William Morris 1834 - 1896
Morris was a man of many parts; poet, designer, socialist, preservationist and translator of Icelandic Sagas.
In his own time he was known more as a writer than a designer. William Morris moved to Merton in June 1881. The site of his workshops was alongside the Wandle where the Savacentre was built (now Sainsbury and Marks & Spencer). He chose Merton because it was open fields then and he liked the historical connections with Nelson and the Merton Priory. The site also had various suitable buildings and a watermill that would allow the printed silk to be washed in the river.
As well as the block printing of silks the Merton site produced stained glass, tapestries, and carpets. The dyes used by the works were also made on the site.

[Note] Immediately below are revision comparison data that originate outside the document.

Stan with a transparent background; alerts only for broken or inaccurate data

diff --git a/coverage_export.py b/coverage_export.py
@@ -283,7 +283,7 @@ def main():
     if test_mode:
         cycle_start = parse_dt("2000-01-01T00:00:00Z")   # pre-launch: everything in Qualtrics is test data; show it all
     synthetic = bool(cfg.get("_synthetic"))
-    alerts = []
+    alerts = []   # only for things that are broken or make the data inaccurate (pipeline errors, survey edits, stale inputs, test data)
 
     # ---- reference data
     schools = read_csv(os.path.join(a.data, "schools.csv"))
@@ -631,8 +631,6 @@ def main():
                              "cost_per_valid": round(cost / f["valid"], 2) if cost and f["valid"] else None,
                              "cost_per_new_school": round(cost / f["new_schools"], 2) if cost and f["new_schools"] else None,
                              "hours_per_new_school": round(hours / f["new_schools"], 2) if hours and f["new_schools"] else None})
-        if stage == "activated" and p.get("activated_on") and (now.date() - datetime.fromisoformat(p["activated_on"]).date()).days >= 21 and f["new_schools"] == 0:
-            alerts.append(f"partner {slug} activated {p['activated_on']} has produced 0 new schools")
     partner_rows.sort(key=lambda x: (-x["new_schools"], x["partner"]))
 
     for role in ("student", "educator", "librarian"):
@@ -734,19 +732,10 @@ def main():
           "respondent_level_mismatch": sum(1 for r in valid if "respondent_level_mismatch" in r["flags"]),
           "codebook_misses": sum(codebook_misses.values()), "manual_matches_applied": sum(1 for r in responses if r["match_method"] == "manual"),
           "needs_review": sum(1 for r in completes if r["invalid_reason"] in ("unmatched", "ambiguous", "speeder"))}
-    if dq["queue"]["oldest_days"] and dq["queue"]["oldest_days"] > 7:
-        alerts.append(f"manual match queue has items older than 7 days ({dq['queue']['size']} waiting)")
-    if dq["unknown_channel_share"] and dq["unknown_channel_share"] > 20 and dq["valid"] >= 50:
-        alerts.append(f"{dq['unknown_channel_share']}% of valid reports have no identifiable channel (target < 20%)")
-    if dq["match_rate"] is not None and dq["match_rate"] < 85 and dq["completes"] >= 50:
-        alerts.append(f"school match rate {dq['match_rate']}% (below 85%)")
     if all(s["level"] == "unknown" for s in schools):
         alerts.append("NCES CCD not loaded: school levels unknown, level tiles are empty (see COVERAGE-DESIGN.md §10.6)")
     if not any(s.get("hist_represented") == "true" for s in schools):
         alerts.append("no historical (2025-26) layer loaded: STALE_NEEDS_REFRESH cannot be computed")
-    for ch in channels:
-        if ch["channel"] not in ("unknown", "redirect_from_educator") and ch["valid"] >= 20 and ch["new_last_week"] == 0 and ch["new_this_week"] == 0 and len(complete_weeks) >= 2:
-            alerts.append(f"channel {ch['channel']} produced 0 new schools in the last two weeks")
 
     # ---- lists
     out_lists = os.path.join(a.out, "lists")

Morris believed that men should work in pleasant surroundings, flower and vegetables were grown around the works and that they should be paid a fair wage, very unusual for a Victorian employer. In the museum, we have examples of his designs and the only existing model of Morris's works.